As we progress full steam ahead into Phase II, it’s important to look back on the work and collaboration that have led to this point. Lisl’s series of workshops, discussions and excursions have helped to formulate a Collective Pool of Knowledge which we can now use to inform the physical making of the tapestry. What did we get up to during Phase I?
First on the agenda was a hackathon to share project ideas and collectively decide on the size, structure and content of the final tapestry. Ultimately, it was determined that the completed artwork will consist of 70 panels, quilted together, which will weave together many narratives including those of travel, trains, immigration, borders, labour, women, hidden workers, textile industries, class and power dynamics.
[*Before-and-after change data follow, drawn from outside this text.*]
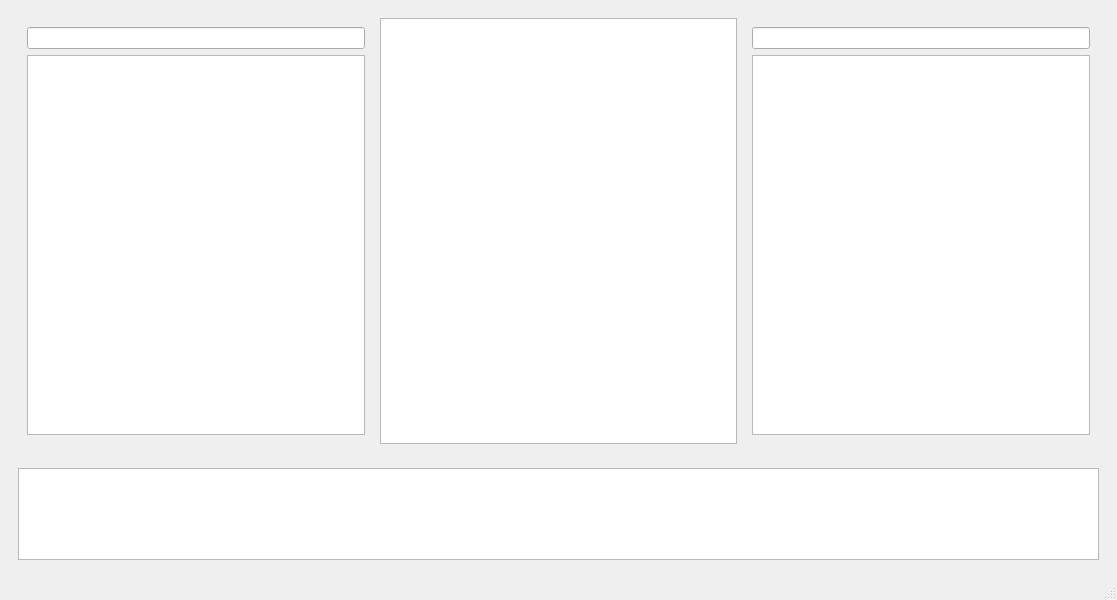
First picture: the form in yaraeditor/ui/yaraeditor.ui, repository YoshiiShinoZaki/yara-editor, before the edit.
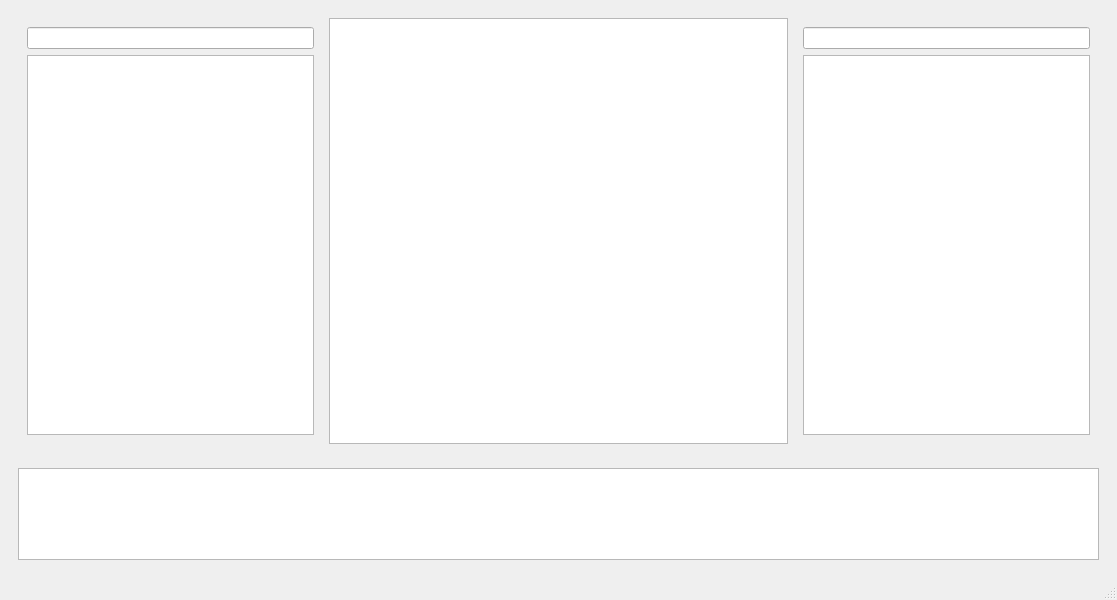
Second picture: the form after the edit. Icons and pictures are not drawn.

```diff
--- a/yaraeditor/ui/yaraeditor.ui
+++ b/yaraeditor/ui/yaraeditor.ui
@@ -24,16 +24,35 @@
       <layout class="QHBoxLayout" name="horizontalLayout">
        <item>
         <widget class="QWidget" name="widget_3" native="true">
+         <property name="maximumSize">
+          <size>
+           <width>305</width>
+           <height>16777215</height>
+          </size>
+         </property>
          <layout class="QVBoxLayout" name="verticalLayout_2">
           <item>
            <widget class="QLineEdit" name="pathYara">
+            <property name="maximumSize">
+             <size>
+              <width>300</width>
+              <height>16777215</height>
+             </size>
+            </property>
             <property name="readOnly">
              <bool>false</bool>
             </property>
            </widget>
           </item>
           <item>
-           <widget class="QTreeView" name="yaraTree"/>
+           <widget class="QTreeView" name="yaraTree">
+            <property name="maximumSize">
+             <size>
+              <width>300</width>
+              <height>16777215</height>
+             </size>
+            </property>
+           </widget>
           </item>
          </layout>
         </widget>
@@ -43,16 +62,35 @@
        </item>
        <item>
         <widget class="QWidget" name="widget_4" native="true">
+         <property name="maximumSize">
+          <size>
+           <width>305</width>
+           <height>16777215</height>
+          </size>
+         </property>
          <layout class="QVBoxLayout" name="verticalLayout_3">
           <item>
            <widget class="QLineEdit" name="pathMalware">
+            <property name="maximumSize">
+             <size>
+              <width>300</width>
+              <height>16777215</height>
+             </size>
+            </property>
             <property name="readOnly">
              <bool>false</bool>
             </property>
            </widget>
           </item>
           <item>
-           <widget class="QTreeView" name="malwareTree"/>
+           <widget class="QTreeView" name="malwareTree">
+            <property name="maximumSize">
+             <size>
+              <width>300</width>
+              <height>16777215</height>
+             </size>
+            </property>
+           </widget>
           </item>
          </layout>
         </widget>
```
Inspired by the Expressionists, a ‘drift’ then took place; this involved venturing out into the world in pursuit of creative inspiration. Gloucester Antiques Centre and second-hand shops were explored in search of train-related objects and other thematically relevant items; then, old train routes were followed to find traces of railways which have now been lost. Interesting discoveries were documented and then consolidated as a group.
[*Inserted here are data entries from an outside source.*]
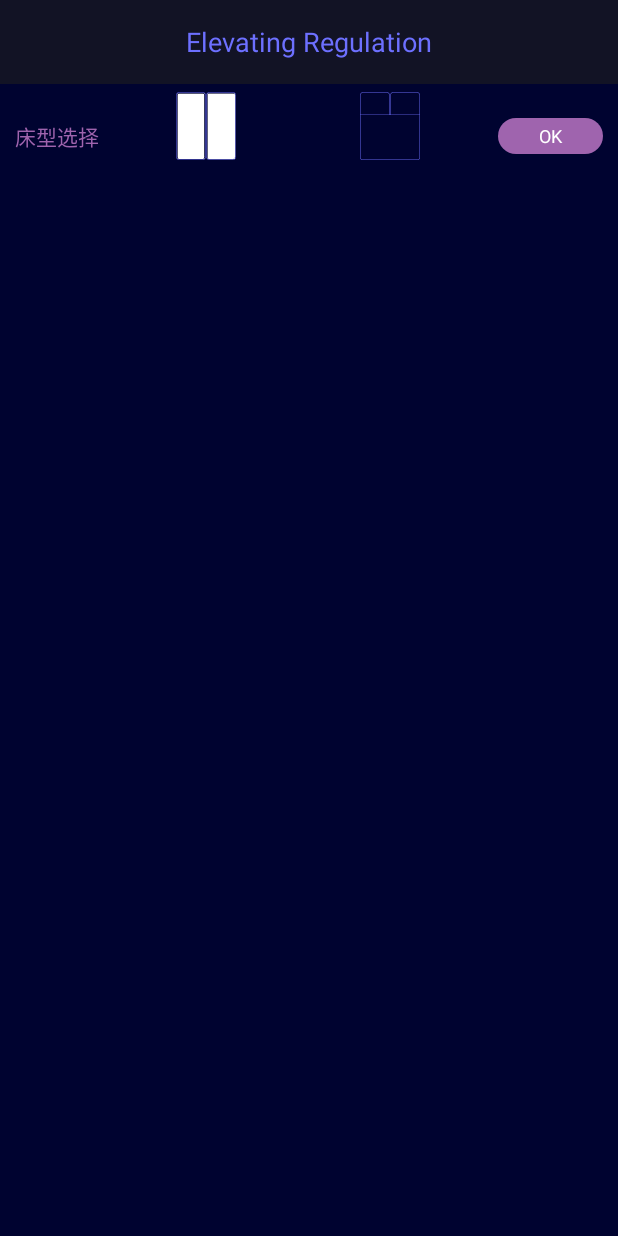
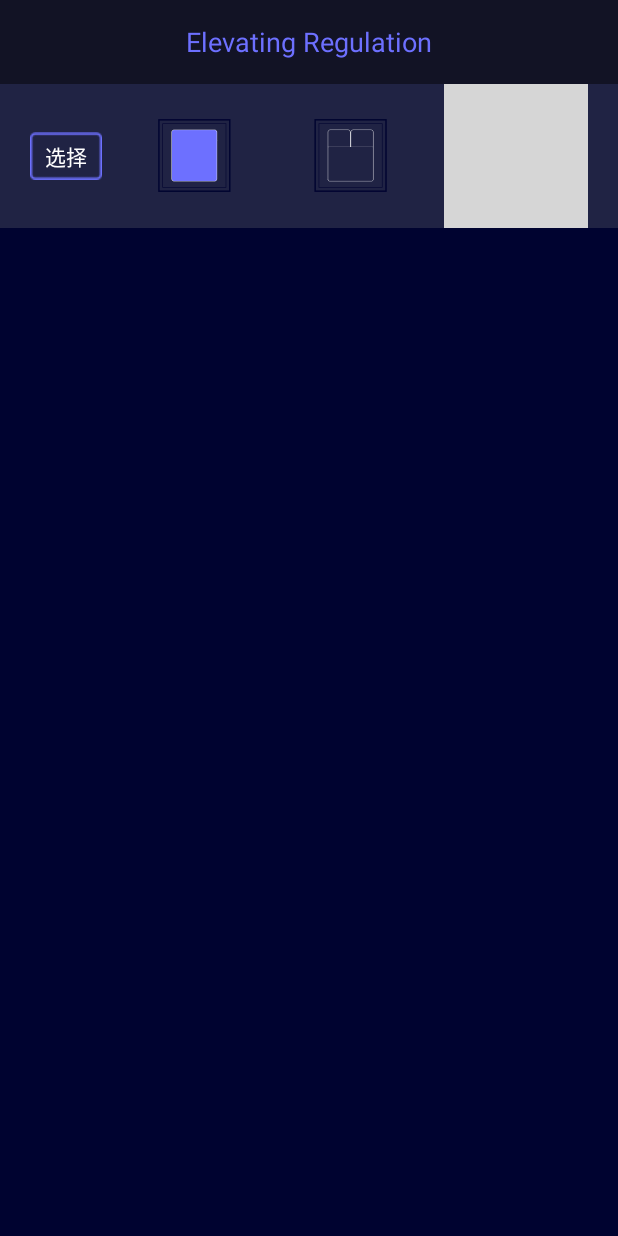
Before and after one commit to Luopn/SleepDg, an Android app: the layout fragment_main_lift.xml on its own in the app's theme, with its tools: preview values and no code run, on a phone screen of 412 x 824 dp. Run offline under Robolectric (Android 15) with nearby library versions, the phone set to English and light mode, and no system bars; grey boxes are pictures that could not be loaded.

Commit message:
修复小问题

```diff
--- a/app/src/main/java/com/jx/sleep_dg/fragment/DeviceLiftMainFragment.java
+++ b/app/src/main/java/com/jx/sleep_dg/fragment/DeviceLiftMainFragment.java
@@ -12,6 +12,7 @@ import android.widget.ImageView;
 import android.widget.LinearLayout;
 import android.widget.RadioButton;
 import android.widget.RadioGroup;
+import android.widget.TextView;
 
 import com.jx.sleep_dg.R;
 import com.jx.sleep_dg.view.BorderButton;
@@ -64,7 +65,7 @@ public class DeviceLiftMainFragment extends SupportFragment implements View.OnCl
         rbLiftTripple = view.findViewById(R.id.lift_sel2);
         //rbLift.setOnClickListener(this);
         // rbLiftTripple.setOnClickListener(this);
-        BorderButton btnok = view.findViewById(R.id.btn_ok);
+        TextView btnok = view.findViewById(R.id.btn_ok);
         btnok.setOnClickListener(this);
     }
 
--- a/app/src/main/res/layout/fragment_main_lift.xml
+++ b/app/src/main/res/layout/fragment_main_lift.xml
@@ -29,59 +29,70 @@
         android:id="@+id/ll_sels"
         android:layout_width="match_parent"
         android:layout_height="wrap_content"
+        android:background="#202344"
         android:gravity="center_vertical"
         android:orientation="horizontal">
 
         <TextView
             android:layout_width="wrap_content"
             android:layout_height="wrap_content"
-            android:layout_marginLeft="10dp"
-            android:textColor="@color/textAccentColor"
-            android:text="床型选择"/>
+            android:layout_marginLeft="20dp"
+            android:background="@mipmap/ic_rectangle_back"
+            android:gravity="center"
+            android:paddingLeft="10dp"
+            android:paddingTop="5dp"
+            android:paddingRight="10dp"
+            android:paddingBottom="5dp"
+            android:text="选择"
+            android:textColor="@android:color/white" />
 
         <RadioGroup
             android:id="@+id/rb_group"
             android:layout_width="0dp"
-            android:layout_height="wrap_content"
+            android:layout_height="60dp"
             android:layout_weight="1"
             android:gravity="center_vertical"
             android:orientation="horizontal"
             android:paddingLeft="10dp"
-            android:paddingRight="10dp"
-            android:paddingTop="5dp">
+            android:paddingTop="5dp"
+            android:paddingRight="10dp">
 
             <RadioButton
                 android:id="@+id/lift_sel1"
                 android:layout_width="0dp"
-                android:layout_height="wrap_content"
+                android:layout_height="match_parent"
                 android:layout_weight="1"
                 android:background="@android:color/transparent"
+                android:button="@null"
                 android:checked="true"
-                android:button="@null"
                 android:drawableTop="@drawable/sel_bed_lift_twice"
                 android:textColor="@color/textAccentColor" />
 
             <RadioButton
                 android:id="@+id/lift_sel2"
                 android:layout_width="0dp"
-                android:layout_height="wrap_content"
+                android:layout_height="match_parent"
                 android:layout_weight="1"
+                android:background="@android:color/transparent"
                 android:button="@null"
-                android:background="@android:color/transparent"
                 android:drawableTop="@drawable/sel_bed_lift_tripple"
                 android:textColor="@color/textAccentColor" />
         </RadioGroup>
 
-        <com.jx.sleep_dg.view.BorderButton
+        <TextView
             android:id="@+id/btn_ok"
-            android:layout_width="70dp"
-            android:layout_height="24dp"
-            android:layout_marginRight="10dp"
+            android:layout_width="wrap_content"
+            android:layout_height="wrap_content"
+            android:layout_marginRight="20dp"
+            android:background="@mipmap/ic_lidt_sel_back"
+            android:gravity="center"
+            android:paddingLeft="10dp"
+            android:paddingTop="5dp"
+            android:paddingRight="10dp"
+            android:paddingBottom="5dp"
             android:text="@android:string/ok"
             android:textColor="@android:color/white"
-            android:textSize="12sp"
-            app:corner="12dp"
-            app:normal_color="@color/textAccentColor" />
+            android:textSize="12sp" />
     </LinearLayout>
 
     <!--内容-->
```
Also changed, not shown: app/src/main/res/mipmap-xxhdpi/ic_rectangle_back.png (added), app/src/main/res/mipmap-xxhdpi/ic_switch_lift_tripple.png, app/src/main/res/mipmap-xxhdpi/ic_switch_lift_tripple_h.png, app/src/main/res/mipmap-xxhdpi/ic_switch_lift_twice.png, app/src/main/res/mipmap-xxhdpi/ic_switch_lift_twice_h.png.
Travelling by train from Gloucester station, the next step was a visit to the Steam Museum in Swindon. Here, we were able to broaden our collective knowledge of GWR’s history, which will be a crucial aspect of the tapestry’s story. This was also a useful opportunity to take some photographs for our Great Train Tapestry image bank, which will provide visual inspiration during the making stage of the artwork.
At the Hundred Heroines Museum, a session was held in which everyone was given the opportunity to share, discuss and receive feedback for their personal work. This was a great way to learn about the creative approaches of others, which opened doors into conversations about new artistic perspectives and methodologies. During this session, Lisl shared insight into a selection of her own works, giving participants a valuable opportunity to learn more about her motivations and working process.
Next, we began sampling various artistic techniques to explore which methods could be used during the construction of the tapestry. Lisl taught us her inventive scanner bed technique, where objects of one’s choosing can be arranged on a scanner to create a crisp, eye-catching composition rich in storytelling capabilities. Textile-based techniques such as appliqué, sublimation, and embroidery were explored to determine how they could be incorporated into the finished piece.
Having now formed a considerable Collective Pool of Knowledge, Phase II of this project can now be approached with a broad and interesting set of information as its foundation. This process could not have gone ahead without the indispensable guidance of Lisl Ponger, and we at Hundred Heroines look forward to her continued collaboration with the museum and the Great Train Tapestry project.
If you are interested in participating in the creation of the Great Train Tapestry, why not attend one of our Open Access Sessions and have a go at making a panel? Alternatively, contact us at firstname.lastname@example.org if you would like to share your ideas or learn more about the project.
By Ally Bartley